On a recent trip to my favorite kitchen supply store, I stumbled upon a baking tool that seemed too fun–and too cheap–to pass up. They were four little rings, retailing for only 5 bucks, used to make homemade English muffins. Somewhere in the recesses of my mind I decided it was a swell idea to make life more complicated and bake something from scratch that was perfectly delectable when store-bought.
This was the end result. Looks pretty good, right? I know I’m ruining the story by telling the ending up front, but I’m going to go ahead and kill the suspense here. They were kinda just a little bit terrible.
I was promised ‘scrumptious’, so you can imagine my disappointment.
For lack of creativity and because I’d never attempted English muffins before, I just used the recipe listed on the back of the box. I’m sharing it here not because I encourage you to run out and make this awesome recipe, but because I’m hoping some of my baking buddies can perhaps point out where I might have gone astray. Or if you’re really bold, I challenge you to bake these yourself and give me some pointers!
-1 package active dry yeast
-1 cup and 2 tbsp warm water
-1/2 cup scalded milk
2 tbsp sugar
1 tsp salt
4 cups all-purpose flour, sifted
3 tbsp softened butter
1. Dissolve 1 package of yeast in 2 tbsp of warm water for 3-5 minutes.
2. Add 1 cup warm water, 1/2 cup scalded milk, 2 tsp sugar and 1 tsp salt.
3. Gradually beat 2 cups sifted flour into mixture.
4. Cover the bowl with a cloth and place the dough in a place that is about 85 degrees for 1 1/2 hours.
5. Beat in 3 tbsp softened butter.
6. Knead in the remaining 2 cups of sifted flour.
Preheat the oven to 425 degrees. Grease the inside of the muffin rings and fill each ring halfway. Leave rings standing on lightly greased cookie sheet until the dough has risen to fill the rings. Cook for 30-40 minutes until golden brown. Place on cooling rack until slightly cool, then remove muffins rings.
* Note–the box only contains 4 muffin rings, and the recipe makes 8 muffins. So if you only have 4 rings, chill or freeze half the dough before it rises and bake in two batches.
I’ve yet to rise to the occasion when it comes to baking with yeast. I’ve only tried about three different recipes requiring it, and have had pretty miserable results every time. Unless, of course, a braided challah is supposed to weigh as much as a baseball bat. In that case, I am the yeast queen!
Not only am I a skilled multi-tasker, I am also extremely dexterous. Check me out patting the dough in two tins at once!
Here’s me, sticky with batter goo and pretty much losing all hope.

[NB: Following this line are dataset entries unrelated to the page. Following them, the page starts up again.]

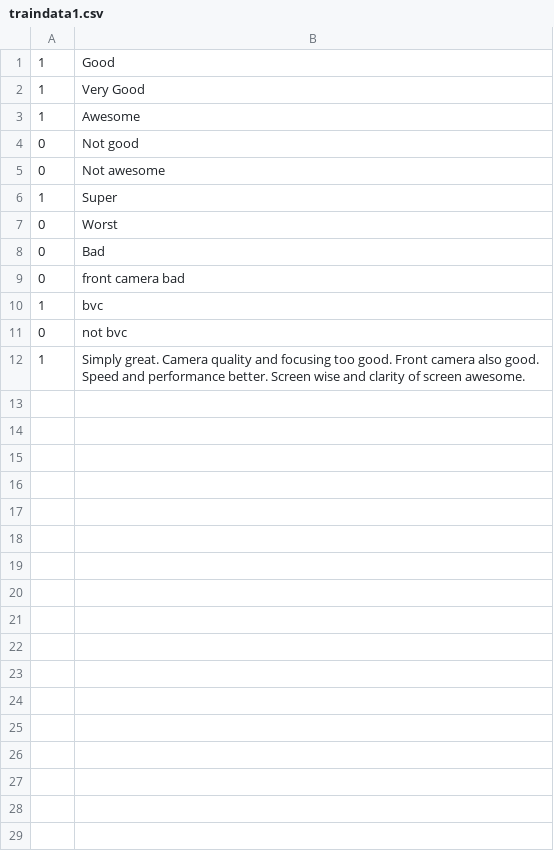
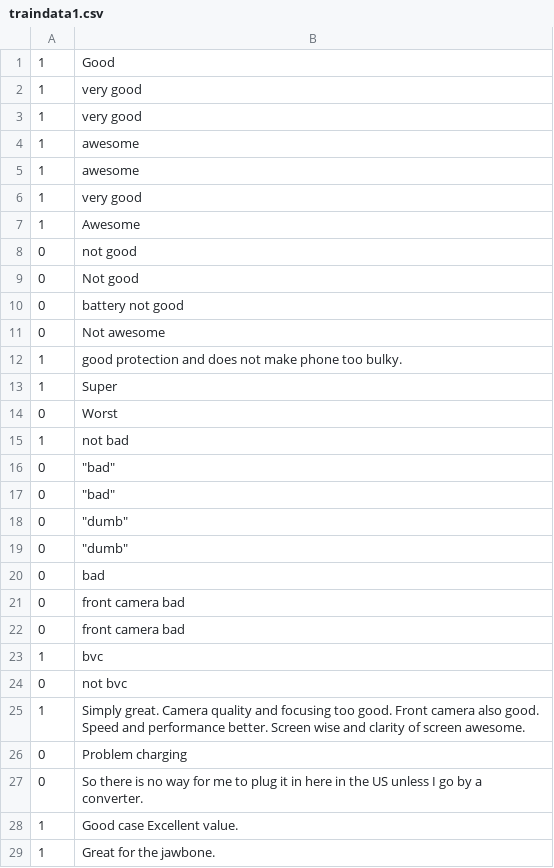
Before and after one commit to akashtantri/Sentiment, a CSV file: traindata1.csv, drawn as a sheet; only a part is shown; the diff covers the shown part only.

```diff
--- a/traindata1.csv
+++ b/traindata1.csv
@@ -1,9 +1,22 @@
 1,Good
-1,Very Good
+1,very good
+1,very good
+1,awesome
+1,awesome
+1,very good
 1,Awesome
+0,not good
 0,Not good
+0,battery not good
 0,Not awesome
+1,good protection and does not make phone too bulky.
 1,Super
 0,Worst
-0,Bad
+1,not bad
+0,"""bad"""
+0,"""bad"""
+0,"""dumb"""
+0,"""dumb"""
+0,bad
+0,front camera bad
 0,front camera bad
@@ -12 +25,5 @@
 1,Simply great. Camera quality and focusing too good. Front camera also good. Speed and performance better. Screen wise and clarity of screen awesome.
+0,Problem charging
+0,So there is no way for me to plug it in here in the US unless I go by a converter.
+1,Good case Excellent value.
+1,Great for the jawbone.
```
Also changed, not shown: 61 added rows elsewhere in this file, 3 other files.
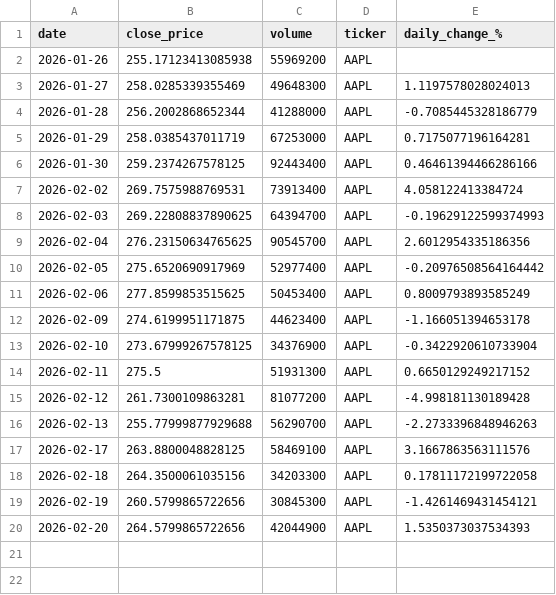
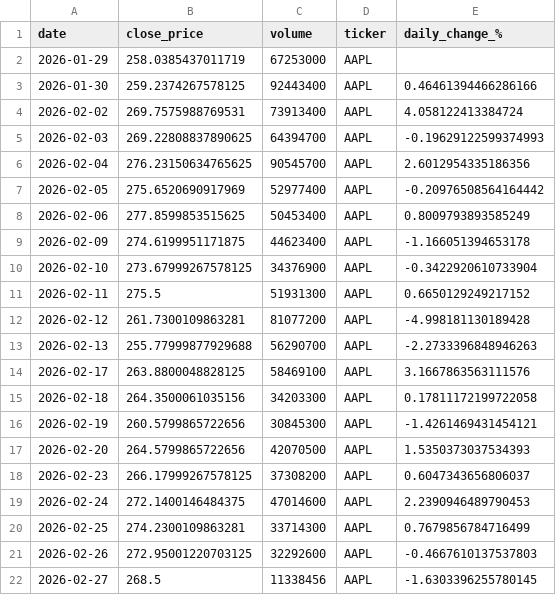
Before and after one commit to anandjaiswar17/Stock-Market-Sentiment-Analyzer, a CSV file: data/AAPL_stock.csv, drawn as a sheet.

```diff
--- a/data/AAPL_stock.csv
+++ b/data/AAPL_stock.csv
@@ -1,6 +1,3 @@
 date,close_price,volume,ticker,daily_change_%
-2026-01-26,255.17123413085938,55969200,AAPL,
-2026-01-27,258.0285339355469,49648300,AAPL,1.1197578028024013
-2026-01-28,256.2002868652344,41288000,AAPL,-0.7085445328186779
-2026-01-29,258.0385437011719,67253000,AAPL,0.7175077196164281
+2026-01-29,258.0385437011719,67253000,AAPL,
 2026-01-30,259.2374267578125,92443400,AAPL,0.46461394466286166
@@ -19,2 +16,7 @@ date,close_price,volume,ticker,daily_change_%
 2026-02-19,260.5799865722656,30845300,AAPL,-1.4261469431454121
-2026-02-20,264.5799865722656,42044900,AAPL,1.5350373037534393
+2026-02-20,264.5799865722656,42070500,AAPL,1.5350373037534393
+2026-02-23,266.17999267578125,37308200,AAPL,0.6047343656806037
+2026-02-24,272.1400146484375,47014600,AAPL,2.2390946489790453
+2026-02-25,274.2300109863281,33714300,AAPL,0.7679856784716499
+2026-02-26,272.95001220703125,32292600,AAPL,-0.4667610137537803
+2026-02-27,268.5,11338456,AAPL,-1.6303396255780145
```
Also changed, not shown: data/AAPL_news.csv, 3 other files.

And here are my
hockey pucks English muffins, fresh out of the oven and ready for a waltz across a goalie’s teeth.
Anyone else ever tried making homemade English muffins? Did you fare better? What’s the secret?